I combined the RD contest with activating a park that I had previously qualified, thinking that it would be an excellent place for doing the contest only with 5 watts.
Unfortunately while I brought the camera I managed to leave its SD card at home so no decent photos.
I have taken a screenshot from google earth showing where in the park I was. The yellow pin marks the spot. It looks like I was 161m above sea level.
Peter, VK3ZPF was good enough to share with me his contest version of his logging software for Android that I ran on a 7″ tablet. It certainly made life much simpler.
I arrived a bit later than I wanted to, listening to the opening address on the FT-70D on the local repeater while setting up.
My plan had been to get out a few hours early to set up so I could also spend some time experimenting with my plans for using 160m. To get that out of the way quickly, when I did get to start playing wit it, it was a failure. The coils were too heavy to hang from a 10m squid pole with any height as they just introduce soo much bend on the pole. I’ll have to re-think that idea.
Conditions were not helpful to running QRP. While the weather was lovely for teh majority of the contest, we had an awful lot of static on 40m & 80m, which is where I made my contacts. This made it difficult for folks to hear me requiring a lot of patience and repeating myself to get details exchanged.
The other challenge of working QRP is getting through the pile-ups. Much patience was necessary. There were a few that I must have spent more than 20 minutes chasing.

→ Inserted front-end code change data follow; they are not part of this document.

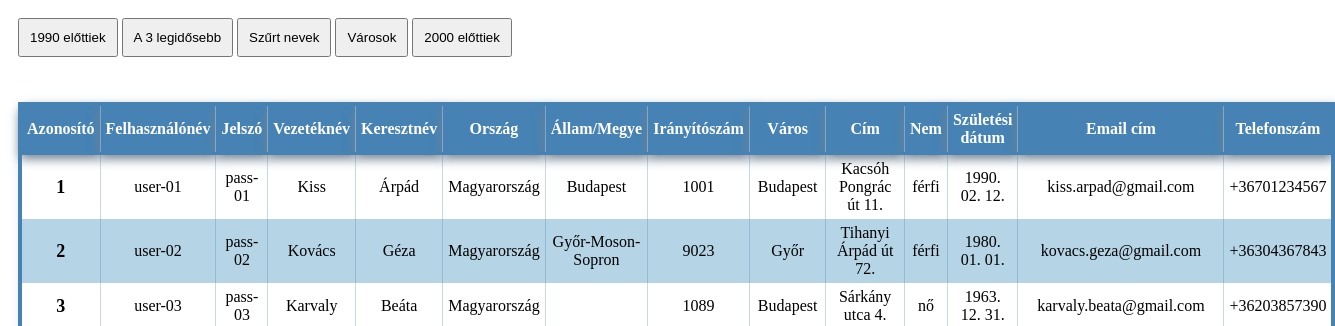
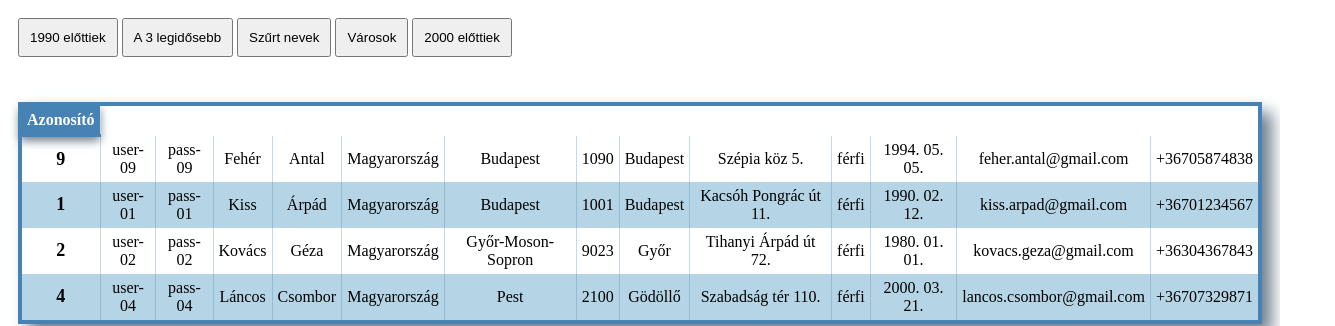
Before and after one commit to donip/felkeszules, a plain HTML site: page index.html in a window 1280 px wide. Both pictures are taken after a click on the button "Szűrt nevek". Shown: the top 326 px of the page, 1335 px wide, since content can reach past the window. Drawn offline with Linux system fonts and the light colour scheme.

Commit message:
Szurt nevek felkesz

```diff
--- a/index.html
+++ b/index.html
@@ -13,7 +13,7 @@
     <div class="button-div">
         <input type="button" value="1990 előttiek" id="button90">
         <input type="button" value="A 3 legidősebb" id="buttonEldest">
-        <input type="button" value="Szűrt nevek">
+        <input type="button" value="Szűrt nevek" id="betweenFilter">
         <input type="button" value="Városok">
         <input type="button" value="2000 előttiek">
     </div>
--- a/js/users.js
+++ b/js/users.js
@@ -31,6 +31,9 @@ function successAjax(xhttp) {
     });
     document.getElementById("buttonEldest").addEventListener("click", function () {
         eldest3(newData)
+    });
+    document.getElementById("betweenFilter").addEventListener("click", function () {
+        bornBetween(newData)
     });
     //bornBefore90(newData);
     /*
@@ -125,3 +128,19 @@ function sortStringsWithDotSort(data, key) {
     return data;
 
 }
+
+//-----------------------------------------------------------------
+
+function bornBetween(data) {
+    var sortedData = sortStringsWithDotSort(data, 'firstname');
+    var filteredData = [];
+    for (var i = 0; i < data.length; i++) {
+        if (parseInt(data[i].birthdate.substring(0, 4)) < 2001 && parseInt(data[i].birthdate.substring(0, 4)) > 1899 &&
+            data[i].sex === 'férfi' && data[i].state) {
+            filteredData.push(data[i]);
+        }
+    }
+    document.querySelector('#newthead').innerHTML = `<th>Azonosító</th>`;
+    document.querySelector('#newtbody').innerHTML = fillTableBody(filteredData);
+    // return filteredData;
+}
```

Just before sunset I decided to relocate one leg of the dipole, simply for my own safety. I had originally run the southern leg down hill into the bush. Changing bands would have had me moving around there in the dark and I really didn’t like that idea. I pulled out the older 10m squid pole and set it up on the south-western end of the car park, ting off that leg to it with a tight loops so it didn’t slip down the pole (too much) and then raising to to about 4-5m. This actually worked surprisingly well.
I ended up feeling pretty tired around 11:30pm and decided to catch a nap before working through the 1am-6am time slot where all contacts are triple points.
The big mistake I made here was “I can nap in the drivers seat of the car”. I really should have taken the time to clear the space in the back of the station wagon and lay out the thin mattress. As it was, when the alarm went off for 1am, I really could not bring myself to get up. Similar with every other time I woke during the night.
I ended up starting working again around 8am. I really should have gotten myself motivated during the night to do more.
The static died off a little on Sunday, but it was still getting in the way. There were a few folks I could hear very clearly who couldn’t hear me.
Anyway we got to the end of the contest and I noticed a few park operators starting to activate parks so I spent some time chasing park to park contacts before packing up.
In the end I had 83 contacts that counted for points (83 points) as I had two that I’d made within 3 hours of previous contact on the same band.
For WWFF purposes I made 87 contacts with 9 park to parks (7 unique).
I think the whole could have been a lot easier if I’d used a headset too. I have to look at putting one together.
I also need to sort out how a way to do 160m. I’ll keep updating the album on that for how I go with it.
It was an exhausting weekend (hey it took me until Tuesday to do this writeup), but definitely a positive learning experience.
The only other comment I’d make about it is, wow didn’t it get quiet on 40m at 13:01 on Sunday (contest end). :
I ended up coming third in the QRP Phone category for the contest, and first in NSW for it.